- _WHAT IS NEEDED_
Reply with one number, the count of lines below that contain the string "vspace".

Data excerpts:
····················

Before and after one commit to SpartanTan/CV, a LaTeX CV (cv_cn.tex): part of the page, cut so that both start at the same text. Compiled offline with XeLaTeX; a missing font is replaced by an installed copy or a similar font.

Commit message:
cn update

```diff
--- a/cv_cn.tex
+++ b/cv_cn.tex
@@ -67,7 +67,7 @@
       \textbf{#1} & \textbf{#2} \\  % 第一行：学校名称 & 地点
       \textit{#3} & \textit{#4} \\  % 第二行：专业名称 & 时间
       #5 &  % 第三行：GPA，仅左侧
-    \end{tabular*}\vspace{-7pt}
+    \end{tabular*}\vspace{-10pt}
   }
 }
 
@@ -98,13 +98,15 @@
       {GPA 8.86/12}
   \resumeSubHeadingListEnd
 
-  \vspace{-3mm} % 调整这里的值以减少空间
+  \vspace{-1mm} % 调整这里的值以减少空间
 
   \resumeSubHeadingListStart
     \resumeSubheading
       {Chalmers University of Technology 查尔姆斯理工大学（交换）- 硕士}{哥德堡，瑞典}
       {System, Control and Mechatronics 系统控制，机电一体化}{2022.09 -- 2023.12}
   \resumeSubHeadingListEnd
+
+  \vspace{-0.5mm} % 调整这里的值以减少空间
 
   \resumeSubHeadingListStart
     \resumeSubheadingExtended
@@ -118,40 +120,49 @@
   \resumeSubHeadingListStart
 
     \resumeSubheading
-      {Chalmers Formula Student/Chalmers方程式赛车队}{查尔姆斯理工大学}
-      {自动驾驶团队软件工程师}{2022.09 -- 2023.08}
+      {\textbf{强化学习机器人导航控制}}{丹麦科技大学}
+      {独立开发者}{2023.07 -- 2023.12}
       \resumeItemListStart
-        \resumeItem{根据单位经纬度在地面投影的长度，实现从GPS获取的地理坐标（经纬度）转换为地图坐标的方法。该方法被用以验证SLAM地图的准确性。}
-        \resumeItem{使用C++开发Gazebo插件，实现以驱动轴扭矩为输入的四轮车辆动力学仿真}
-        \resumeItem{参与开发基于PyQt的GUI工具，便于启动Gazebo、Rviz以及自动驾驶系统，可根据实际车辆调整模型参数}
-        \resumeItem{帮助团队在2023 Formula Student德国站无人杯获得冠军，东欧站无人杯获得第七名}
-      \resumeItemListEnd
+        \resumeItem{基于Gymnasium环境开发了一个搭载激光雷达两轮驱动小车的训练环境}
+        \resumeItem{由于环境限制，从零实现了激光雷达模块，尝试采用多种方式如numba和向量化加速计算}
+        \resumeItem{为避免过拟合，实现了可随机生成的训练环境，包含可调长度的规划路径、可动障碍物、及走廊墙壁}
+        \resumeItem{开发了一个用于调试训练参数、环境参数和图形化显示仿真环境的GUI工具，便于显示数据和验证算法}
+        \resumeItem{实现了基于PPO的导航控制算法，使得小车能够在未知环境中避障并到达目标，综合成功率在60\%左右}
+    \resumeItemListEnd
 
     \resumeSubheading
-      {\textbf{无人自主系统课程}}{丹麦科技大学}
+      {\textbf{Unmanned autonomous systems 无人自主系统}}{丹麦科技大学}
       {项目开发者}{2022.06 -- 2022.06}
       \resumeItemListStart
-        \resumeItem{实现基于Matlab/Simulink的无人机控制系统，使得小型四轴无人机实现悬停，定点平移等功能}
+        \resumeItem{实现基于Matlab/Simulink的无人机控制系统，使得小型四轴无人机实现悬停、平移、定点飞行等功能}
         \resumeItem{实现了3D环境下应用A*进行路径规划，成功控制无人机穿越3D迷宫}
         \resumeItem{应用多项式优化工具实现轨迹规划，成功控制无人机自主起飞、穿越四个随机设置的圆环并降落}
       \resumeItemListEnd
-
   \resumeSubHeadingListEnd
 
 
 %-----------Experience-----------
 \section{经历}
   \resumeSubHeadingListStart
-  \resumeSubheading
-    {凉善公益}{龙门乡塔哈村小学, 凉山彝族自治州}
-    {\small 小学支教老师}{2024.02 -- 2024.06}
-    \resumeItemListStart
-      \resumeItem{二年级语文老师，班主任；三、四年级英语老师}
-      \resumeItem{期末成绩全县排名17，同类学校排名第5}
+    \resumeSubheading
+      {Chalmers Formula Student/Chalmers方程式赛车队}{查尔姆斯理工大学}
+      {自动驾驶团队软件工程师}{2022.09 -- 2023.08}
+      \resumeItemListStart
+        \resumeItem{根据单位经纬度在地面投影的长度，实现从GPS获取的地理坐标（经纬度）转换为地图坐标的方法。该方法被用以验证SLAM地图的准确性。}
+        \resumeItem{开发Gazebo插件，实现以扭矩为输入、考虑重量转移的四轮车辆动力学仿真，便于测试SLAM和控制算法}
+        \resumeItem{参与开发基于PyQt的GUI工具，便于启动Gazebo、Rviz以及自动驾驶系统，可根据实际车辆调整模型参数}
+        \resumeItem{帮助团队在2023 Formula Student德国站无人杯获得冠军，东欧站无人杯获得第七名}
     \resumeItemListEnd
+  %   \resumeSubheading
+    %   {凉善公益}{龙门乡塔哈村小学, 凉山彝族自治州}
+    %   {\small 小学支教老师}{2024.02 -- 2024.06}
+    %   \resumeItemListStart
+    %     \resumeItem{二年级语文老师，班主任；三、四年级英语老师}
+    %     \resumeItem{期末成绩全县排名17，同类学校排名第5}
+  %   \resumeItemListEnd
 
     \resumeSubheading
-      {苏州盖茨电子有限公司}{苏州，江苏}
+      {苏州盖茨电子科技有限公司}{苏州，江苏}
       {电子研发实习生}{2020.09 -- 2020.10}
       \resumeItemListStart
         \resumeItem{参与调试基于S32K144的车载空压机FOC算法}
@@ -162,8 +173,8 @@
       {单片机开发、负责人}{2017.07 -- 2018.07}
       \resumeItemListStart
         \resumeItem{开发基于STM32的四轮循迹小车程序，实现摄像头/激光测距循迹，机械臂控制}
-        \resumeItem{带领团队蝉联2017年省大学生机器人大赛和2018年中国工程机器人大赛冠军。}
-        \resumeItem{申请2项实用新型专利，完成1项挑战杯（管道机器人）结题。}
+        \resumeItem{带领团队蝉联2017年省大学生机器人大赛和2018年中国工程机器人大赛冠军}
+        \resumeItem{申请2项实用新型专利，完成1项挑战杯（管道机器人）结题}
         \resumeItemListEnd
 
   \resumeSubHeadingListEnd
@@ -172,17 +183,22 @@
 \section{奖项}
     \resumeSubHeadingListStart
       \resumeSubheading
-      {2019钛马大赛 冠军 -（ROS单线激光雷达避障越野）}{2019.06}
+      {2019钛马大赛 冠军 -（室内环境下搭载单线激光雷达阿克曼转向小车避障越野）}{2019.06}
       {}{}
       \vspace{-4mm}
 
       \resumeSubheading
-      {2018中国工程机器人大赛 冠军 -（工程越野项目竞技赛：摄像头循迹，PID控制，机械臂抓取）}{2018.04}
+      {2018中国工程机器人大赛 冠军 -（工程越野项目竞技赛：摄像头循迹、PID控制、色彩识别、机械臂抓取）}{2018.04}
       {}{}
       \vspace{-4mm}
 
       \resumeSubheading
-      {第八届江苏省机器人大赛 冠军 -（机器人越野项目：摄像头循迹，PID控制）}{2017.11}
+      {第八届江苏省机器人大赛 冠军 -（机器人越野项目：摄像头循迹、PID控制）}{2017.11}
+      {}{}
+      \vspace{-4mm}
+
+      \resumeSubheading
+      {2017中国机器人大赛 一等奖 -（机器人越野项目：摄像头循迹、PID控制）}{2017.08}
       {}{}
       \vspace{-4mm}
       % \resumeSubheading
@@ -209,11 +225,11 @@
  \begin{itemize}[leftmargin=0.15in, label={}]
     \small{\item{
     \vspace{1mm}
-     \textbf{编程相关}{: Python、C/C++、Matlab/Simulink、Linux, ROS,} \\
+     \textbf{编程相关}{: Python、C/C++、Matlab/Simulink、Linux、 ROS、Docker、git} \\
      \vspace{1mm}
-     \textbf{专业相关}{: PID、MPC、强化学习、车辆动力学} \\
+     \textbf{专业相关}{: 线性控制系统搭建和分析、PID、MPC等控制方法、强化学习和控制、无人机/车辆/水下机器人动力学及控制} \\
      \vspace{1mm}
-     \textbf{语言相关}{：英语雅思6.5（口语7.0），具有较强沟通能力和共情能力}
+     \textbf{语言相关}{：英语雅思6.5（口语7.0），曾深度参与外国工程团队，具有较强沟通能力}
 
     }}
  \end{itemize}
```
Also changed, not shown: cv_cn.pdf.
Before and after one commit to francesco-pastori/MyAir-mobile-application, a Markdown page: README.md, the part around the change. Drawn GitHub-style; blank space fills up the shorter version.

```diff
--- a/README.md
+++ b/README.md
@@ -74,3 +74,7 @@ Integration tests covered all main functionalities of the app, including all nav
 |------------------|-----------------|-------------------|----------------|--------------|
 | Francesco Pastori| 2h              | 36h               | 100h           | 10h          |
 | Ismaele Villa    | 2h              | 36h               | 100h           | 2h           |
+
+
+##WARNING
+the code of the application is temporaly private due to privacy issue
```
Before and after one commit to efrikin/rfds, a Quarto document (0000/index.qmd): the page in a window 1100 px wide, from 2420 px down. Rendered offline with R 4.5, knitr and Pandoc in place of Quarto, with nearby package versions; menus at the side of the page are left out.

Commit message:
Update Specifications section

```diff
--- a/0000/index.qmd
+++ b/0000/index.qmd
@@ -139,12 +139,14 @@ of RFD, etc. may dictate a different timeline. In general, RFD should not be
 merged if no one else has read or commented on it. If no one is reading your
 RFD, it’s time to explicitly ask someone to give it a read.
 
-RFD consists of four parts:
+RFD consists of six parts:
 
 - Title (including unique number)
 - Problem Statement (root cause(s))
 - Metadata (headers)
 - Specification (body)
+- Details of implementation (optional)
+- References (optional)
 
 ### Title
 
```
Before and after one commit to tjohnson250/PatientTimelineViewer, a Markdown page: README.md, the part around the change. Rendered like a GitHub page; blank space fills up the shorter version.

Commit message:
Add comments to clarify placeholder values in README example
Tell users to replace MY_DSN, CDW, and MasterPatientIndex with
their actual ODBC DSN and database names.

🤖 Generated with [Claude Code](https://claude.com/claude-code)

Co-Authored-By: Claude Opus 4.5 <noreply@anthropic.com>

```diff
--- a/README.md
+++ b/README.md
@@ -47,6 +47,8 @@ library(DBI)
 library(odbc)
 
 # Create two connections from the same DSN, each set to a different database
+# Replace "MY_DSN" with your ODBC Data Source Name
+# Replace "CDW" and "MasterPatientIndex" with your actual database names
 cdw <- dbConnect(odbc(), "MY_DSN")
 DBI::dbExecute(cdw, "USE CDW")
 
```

····················

- _FINISHED TASK_
12